> _Task brief_
For this listing, report how many lines contain the string "MenuSection", using only a number.

> _Data for this task_
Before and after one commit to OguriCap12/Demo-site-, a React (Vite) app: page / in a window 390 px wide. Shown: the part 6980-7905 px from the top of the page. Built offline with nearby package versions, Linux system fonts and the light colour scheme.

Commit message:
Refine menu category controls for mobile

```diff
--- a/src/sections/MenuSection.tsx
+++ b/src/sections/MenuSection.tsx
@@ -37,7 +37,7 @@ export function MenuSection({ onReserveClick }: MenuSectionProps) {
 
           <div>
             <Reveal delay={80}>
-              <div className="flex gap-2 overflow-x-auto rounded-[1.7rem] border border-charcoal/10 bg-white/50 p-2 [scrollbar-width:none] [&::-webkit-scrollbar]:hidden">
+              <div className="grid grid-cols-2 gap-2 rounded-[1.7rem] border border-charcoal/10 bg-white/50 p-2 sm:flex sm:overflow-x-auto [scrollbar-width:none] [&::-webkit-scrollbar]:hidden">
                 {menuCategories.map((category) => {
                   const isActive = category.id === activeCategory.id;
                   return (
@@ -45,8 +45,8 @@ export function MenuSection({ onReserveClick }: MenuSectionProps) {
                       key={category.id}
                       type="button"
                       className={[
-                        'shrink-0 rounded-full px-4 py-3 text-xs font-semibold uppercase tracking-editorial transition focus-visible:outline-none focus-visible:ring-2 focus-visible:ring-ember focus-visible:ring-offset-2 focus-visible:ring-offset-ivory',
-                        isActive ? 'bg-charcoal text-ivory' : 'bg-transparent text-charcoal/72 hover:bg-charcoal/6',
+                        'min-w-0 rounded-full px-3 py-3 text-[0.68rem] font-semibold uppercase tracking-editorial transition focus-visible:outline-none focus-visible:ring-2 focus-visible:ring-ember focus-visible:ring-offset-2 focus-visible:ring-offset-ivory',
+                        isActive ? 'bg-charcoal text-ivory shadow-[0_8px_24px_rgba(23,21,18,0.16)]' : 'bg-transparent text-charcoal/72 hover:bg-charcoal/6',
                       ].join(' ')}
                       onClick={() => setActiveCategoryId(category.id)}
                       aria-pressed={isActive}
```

> _Solution for this exercise_
4